__ENTRIES PROVIDED__.
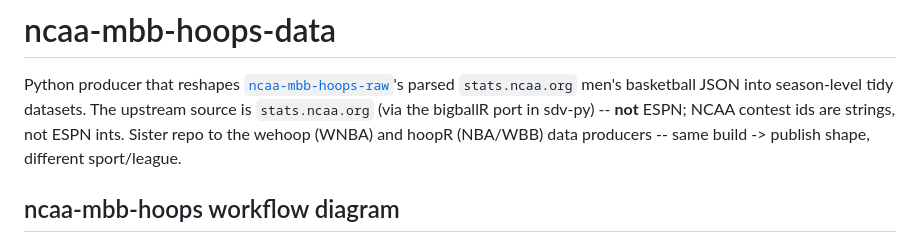
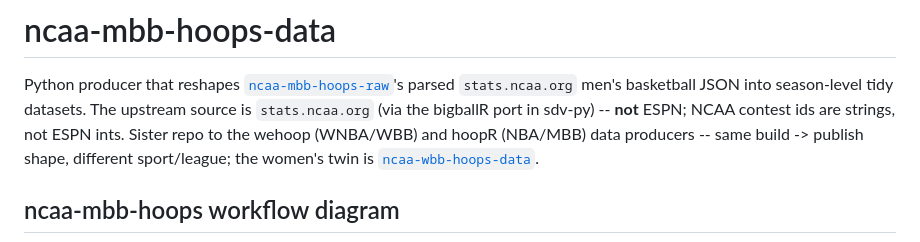
Before and after one commit to sportsdataverse/ncaa-mbb-hoops-data, a Markdown page: README.md, the part around one of its changes. Drawn GitHub-style.

```diff
--- a/README.md
+++ b/README.md
@@ -4,8 +4,9 @@ Python producer that reshapes [`ncaa-mbb-hoops-raw`](https://github.com/sportsda
 parsed `stats.ncaa.org` men's basketball JSON into season-level tidy datasets.
 The upstream source is `stats.ncaa.org` (via the bigballR port in sdv-py) --
 **not** ESPN; NCAA contest ids are strings, not ESPN ints. Sister repo to the
-wehoop (WNBA) and hoopR (NBA/WBB) data producers -- same build -> publish
-shape, different sport/league.
+wehoop (WNBA/WBB) and hoopR (NBA/MBB) data producers -- same build -> publish
+shape, different sport/league; the women's twin is
+[`ncaa-wbb-hoops-data`](https://github.com/sportsdataverse/ncaa-wbb-hoops-data).
 
 ## ncaa-mbb-hoops workflow diagram
 
```
Also changed, not shown: other parts of README.md (+36 -5 lines).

__WHAT YOU SHOULD DO__. The images are to be left out; every line above should be set down exactly.

__RESPONSE AREA__.
Before and after one commit to sportsdataverse/ncaa-mbb-hoops-data, a Markdown page: README.md, the part around one of its changes. Drawn GitHub-style.

```diff
--- a/README.md
+++ b/README.md
@@ -4,8 +4,9 @@ Python producer that reshapes [`ncaa-mbb-hoops-raw`](https://github.com/sportsda
 parsed `stats.ncaa.org` men's basketball JSON into season-level tidy datasets.
 The upstream source is `stats.ncaa.org` (via the bigballR port in sdv-py) --
 **not** ESPN; NCAA contest ids are strings, not ESPN ints. Sister repo to the
-wehoop (WNBA) and hoopR (NBA/WBB) data producers -- same build -> publish
-shape, different sport/league.
+wehoop (WNBA/WBB) and hoopR (NBA/MBB) data producers -- same build -> publish
+shape, different sport/league; the women's twin is
+[`ncaa-wbb-hoops-data`](https://github.com/sportsdataverse/ncaa-wbb-hoops-data).
 
 ## ncaa-mbb-hoops workflow diagram
 
```
Also changed, not shown: other parts of README.md (+36 -5 lines).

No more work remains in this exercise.